[Start of Attachment]

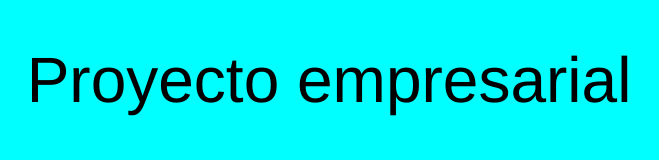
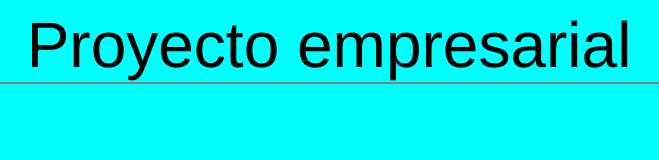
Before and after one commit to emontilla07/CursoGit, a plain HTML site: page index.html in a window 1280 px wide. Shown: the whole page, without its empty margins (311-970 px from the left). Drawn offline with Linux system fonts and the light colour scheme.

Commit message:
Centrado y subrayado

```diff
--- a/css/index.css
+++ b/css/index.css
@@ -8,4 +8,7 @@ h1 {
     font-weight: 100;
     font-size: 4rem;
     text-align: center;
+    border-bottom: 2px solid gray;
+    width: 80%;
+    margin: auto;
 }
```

[End of Attachment]
[Start of Attachment]

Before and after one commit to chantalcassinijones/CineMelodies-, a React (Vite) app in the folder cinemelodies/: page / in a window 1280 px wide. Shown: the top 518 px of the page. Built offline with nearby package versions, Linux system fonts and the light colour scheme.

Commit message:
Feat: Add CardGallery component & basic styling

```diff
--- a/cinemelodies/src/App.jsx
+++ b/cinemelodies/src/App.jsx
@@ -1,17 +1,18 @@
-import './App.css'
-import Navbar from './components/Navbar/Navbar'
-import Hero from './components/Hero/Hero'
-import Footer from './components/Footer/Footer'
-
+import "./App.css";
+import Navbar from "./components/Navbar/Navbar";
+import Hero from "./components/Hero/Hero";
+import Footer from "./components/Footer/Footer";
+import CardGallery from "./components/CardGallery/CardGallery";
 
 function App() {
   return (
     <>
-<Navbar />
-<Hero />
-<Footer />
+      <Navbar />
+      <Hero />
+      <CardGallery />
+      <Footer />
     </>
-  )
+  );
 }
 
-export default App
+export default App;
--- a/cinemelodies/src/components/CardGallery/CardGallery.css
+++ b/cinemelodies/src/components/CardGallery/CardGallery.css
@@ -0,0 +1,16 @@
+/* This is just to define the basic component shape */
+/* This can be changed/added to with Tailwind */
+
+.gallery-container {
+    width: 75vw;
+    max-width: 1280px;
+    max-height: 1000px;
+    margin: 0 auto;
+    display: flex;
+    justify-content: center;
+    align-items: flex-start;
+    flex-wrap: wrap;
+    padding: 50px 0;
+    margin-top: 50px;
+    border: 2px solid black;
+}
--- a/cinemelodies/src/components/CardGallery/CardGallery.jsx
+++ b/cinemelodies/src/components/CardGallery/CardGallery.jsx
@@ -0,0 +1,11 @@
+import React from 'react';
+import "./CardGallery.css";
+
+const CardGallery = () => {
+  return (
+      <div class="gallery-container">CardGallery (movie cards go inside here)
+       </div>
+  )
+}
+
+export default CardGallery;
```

[End of Attachment]

**YOUR GOAL:** For each line of the entries that contains the word "cinemelodies", make a copy.

**RESULT FOR THIS EXERCISE:**
Before and after one commit to chantalcassinijones/CineMelodies-, a React (Vite) app in the folder cinemelodies/: page / in a window 1280 px wide. Shown: the top 518 px of the page. Built offline with nearby package versions, Linux system fonts and the light colour scheme.
--- a/cinemelodies/src/App.jsx
+++ b/cinemelodies/src/App.jsx
--- a/cinemelodies/src/components/CardGallery/CardGallery.css
+++ b/cinemelodies/src/components/CardGallery/CardGallery.css
--- a/cinemelodies/src/components/CardGallery/CardGallery.jsx
+++ b/cinemelodies/src/components/CardGallery/CardGallery.jsx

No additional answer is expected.